You might be wondering, "What if I'm the only one who does the giving, and my needs never get met?" In our experience, once the pattern of "keeping score" is broken, remarkable changes take place. You begin to realize that although relationships may seem out of balance at any given moment, over a lifetime this shifting of the scales is insignificant. And although caring is selfless, it carries great rewards. Consistent expressions of caring immunize the relationship against distrust and resentment while also boosting the morale of the one who gives and the one who receives.
Ideas to try:
Find small but frequent ways to demonstrate caring. It can be as simple as calling your partner to say, "I'm thinking of you," or completing a chore that your spouse usually does.

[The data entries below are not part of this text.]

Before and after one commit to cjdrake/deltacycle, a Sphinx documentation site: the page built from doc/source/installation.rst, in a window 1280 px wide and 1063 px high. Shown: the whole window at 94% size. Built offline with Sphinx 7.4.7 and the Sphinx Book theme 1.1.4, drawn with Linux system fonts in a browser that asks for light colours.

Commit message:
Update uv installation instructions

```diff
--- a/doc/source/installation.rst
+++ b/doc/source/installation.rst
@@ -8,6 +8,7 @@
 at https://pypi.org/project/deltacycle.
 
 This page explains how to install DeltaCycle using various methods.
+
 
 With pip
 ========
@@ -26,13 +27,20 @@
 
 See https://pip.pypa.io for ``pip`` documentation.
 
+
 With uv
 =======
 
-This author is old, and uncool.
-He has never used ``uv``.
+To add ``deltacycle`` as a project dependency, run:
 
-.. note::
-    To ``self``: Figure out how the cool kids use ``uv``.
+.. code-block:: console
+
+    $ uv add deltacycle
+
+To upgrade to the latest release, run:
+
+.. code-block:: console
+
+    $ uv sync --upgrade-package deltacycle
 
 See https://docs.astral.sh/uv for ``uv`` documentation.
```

Notice something your spouse did for you and express appreciation.
Ask yourself how you can best help your partner grow and develop.
Notice how you feel about yourself when you meet your partner's needs.

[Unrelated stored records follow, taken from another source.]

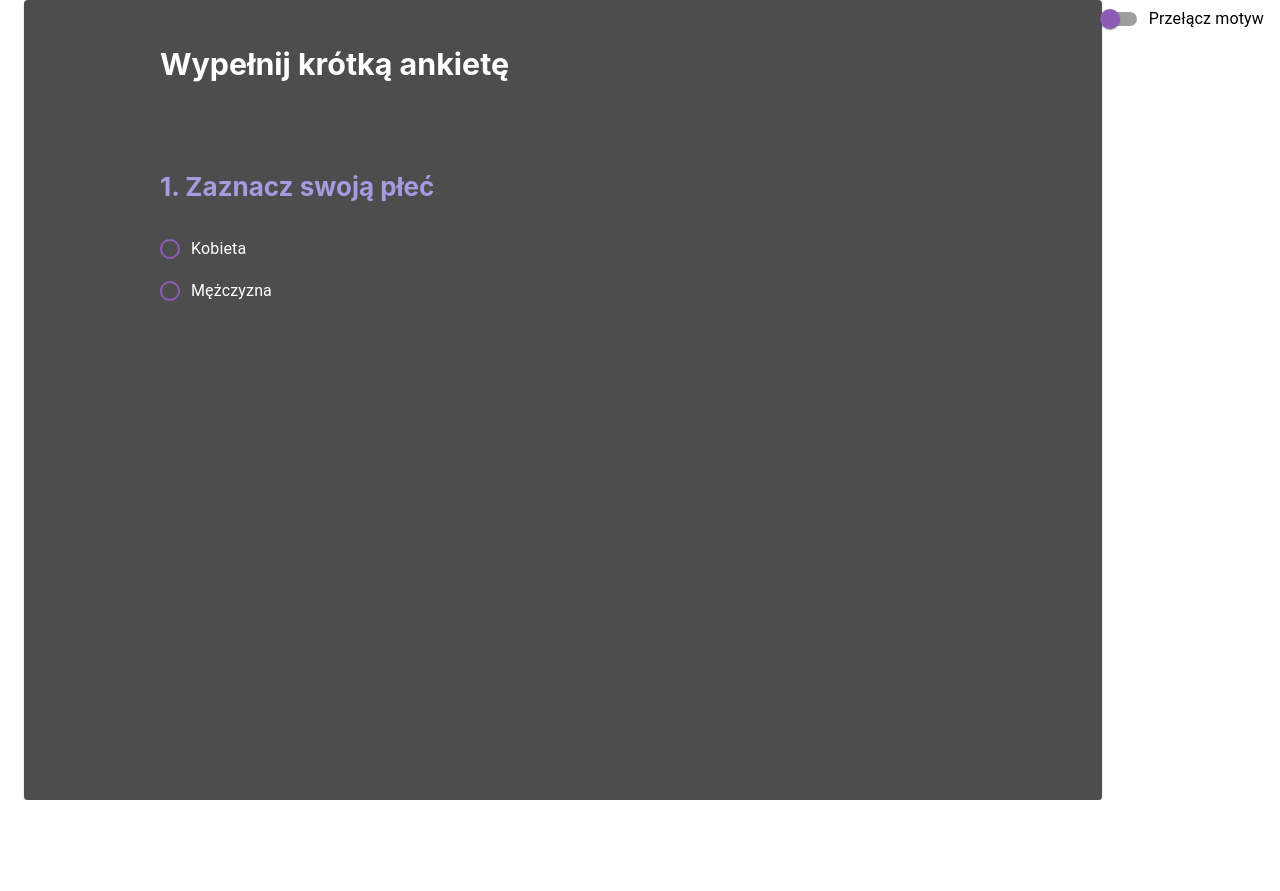
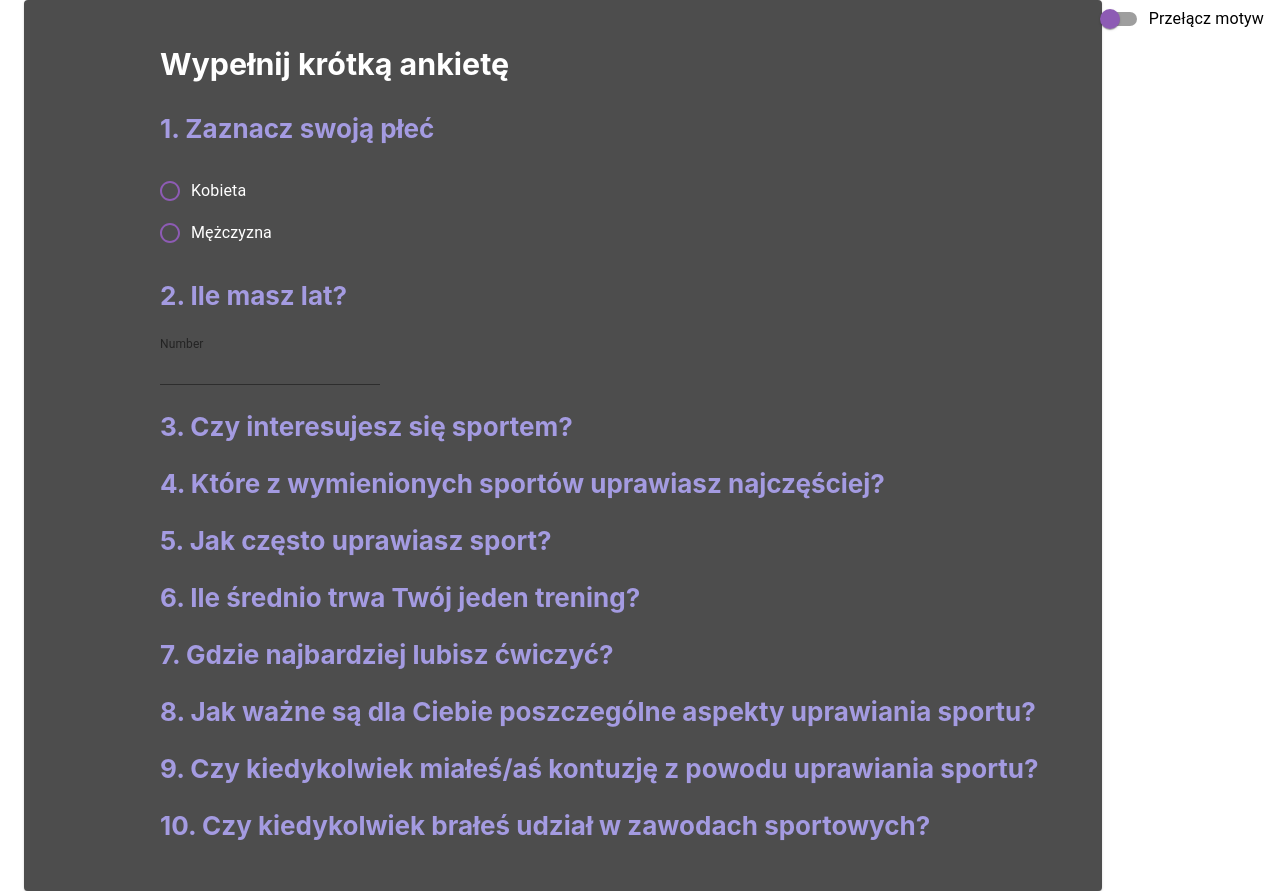
Before and after one commit to patrycjabrzeskot/form-app, a React (Create React App) app: page / in a window 1280 px wide. Before the commit the page ends 800 px from the top, so only its background shows below. Built offline with nearby package versions, Linux system fonts and the light colour scheme.

Commit message:
Questions' titles added

```diff
--- a/src/components/Form.tsx
+++ b/src/components/Form.tsx
@@ -1,4 +1,4 @@
-import { Card, CardContent, Container } from "@material-ui/core";
+import { Card, CardContent, Container, TextField } from "@material-ui/core";
 import { ThemeContext } from "contexts/theme";
 import React, { useContext } from "react";
 import Title from "./helpers/Title";
@@ -15,11 +15,39 @@ const Form: React.FC = () => {
       >
         <CardContent>
           <h3 style={{ color: theme.theme.text }}>Wypełnij krótką ankietę </h3>
-          {/* <p>Odpowiedz na kilka pytań</p> */}
-        </CardContent>
-        <CardContent>
-          <Title number={1} title="Zaznacz swoją płeć" />
-          <RadioQuestion value={["Kobieta", "Mężczyzna"]} />
+          <form noValidate autoComplete="off">
+            <Title number={1} title="Zaznacz swoją płeć" />
+            <RadioQuestion value={["Kobieta", "Mężczyzna"]} />
+            <Title number={2} title="Ile masz lat?" />
+            <TextField
+              id="standard-number"
+              label="Number"
+              type="number"
+              InputLabelProps={{
+                shrink: true,
+              }}
+            />
+            <Title number={3} title="Czy interesujesz się sportem?" />
+            <Title
+              number={4}
+              title="Które z wymienionych sportów uprawiasz najczęściej?"
+            />
+            <Title number={5} title="Jak często uprawiasz sport?" />
+            <Title number={6} title="Ile średnio trwa Twój jeden trening?" />
+            <Title number={7} title="Gdzie najbardziej lubisz ćwiczyć?" />
+            <Title
+              number={8}
+              title="Jak ważne są dla Ciebie poszczególne aspekty uprawiania sportu?"
+            />
+            <Title
+              number={9}
+              title="Czy kiedykolwiek miałeś/aś kontuzję z powodu uprawiania sportu?"
+            />
+            <Title
+              number={10}
+              title="Czy kiedykolwiek brałeś udział w zawodach sportowych?"
+            />
+          </form>
         </CardContent>
       </Card>
     </Container>
--- a/src/components/inputs/Radio.tsx
+++ b/src/components/inputs/Radio.tsx
@@ -15,7 +15,6 @@ function RadioQuestion(props: RadioProps) {
   const handleChange = (event: React.ChangeEvent<HTMLInputElement>) => {
     setValue((event.target as HTMLInputElement).value);
   };
-  console.log(props);
   const theme = useContext(ThemeContext);
 
   const ColoredRadio = withStyles({
@@ -26,7 +25,6 @@ function RadioQuestion(props: RadioProps) {
       },
     },
     checked: {},
-    // })((props: RadioProps) => <Radio color="default" {...props} />);
   })(Radio);
 
   return (
```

The focus of some spiritual traditions is to reach an end goal, achieving a state of grace. In contrast, our view focuses on the opportunities for growth along the path. We believe that the day-to-day process of living and loving is more important than reaching some perfect state of bliss.
If your only goal is to reach a destination, then difficult times are seen as unwelcome obstacles. If you view your marriage as a spiritual process, however, then problems are not obstacles but opportunities for growth and learning. Valuing the process allows you to see that your relationship is right where it needs to be at any given moment.
We don't expect you to jump for joy whenever you and your spouse encounter difficulties. But, after your initial reaction of anger or disappointment, you can step back and shift perspectives.
Ideas to try:
Ask yourselves, "What can we learn here?"
Look for opportunities for growth and closeness that may be hidden behind the obstacle.
Find ways to stay on the same side in dealing with the problem.
Finally, remember that all of this takes practice. You wouldn't expect to learn a foreign language without hard work and study, and learning the language of the heart and soul is no different.
Ruth, the woman mentioned earlier, had a difficult time being patient. Like many of us, she wanted quick results. But gradually, as they incorporated these spiritual tools into their marriage, Jerry and Ruth began to feel closer. They talked about what first drew them together. They started to surprise each other with simple signs of caring. They learned that discontent was a reminder that they needed to cultivate their love, to defend it from the pressures of daily life. They still didn't have all the answers, but by sharing the struggle they appreciated more fully their life together.
Photos by D. Sharon Pruitt, of Pink Sherbet Photography, CC
You might also like this piece, How to Put the Spark Back in Your Relationship.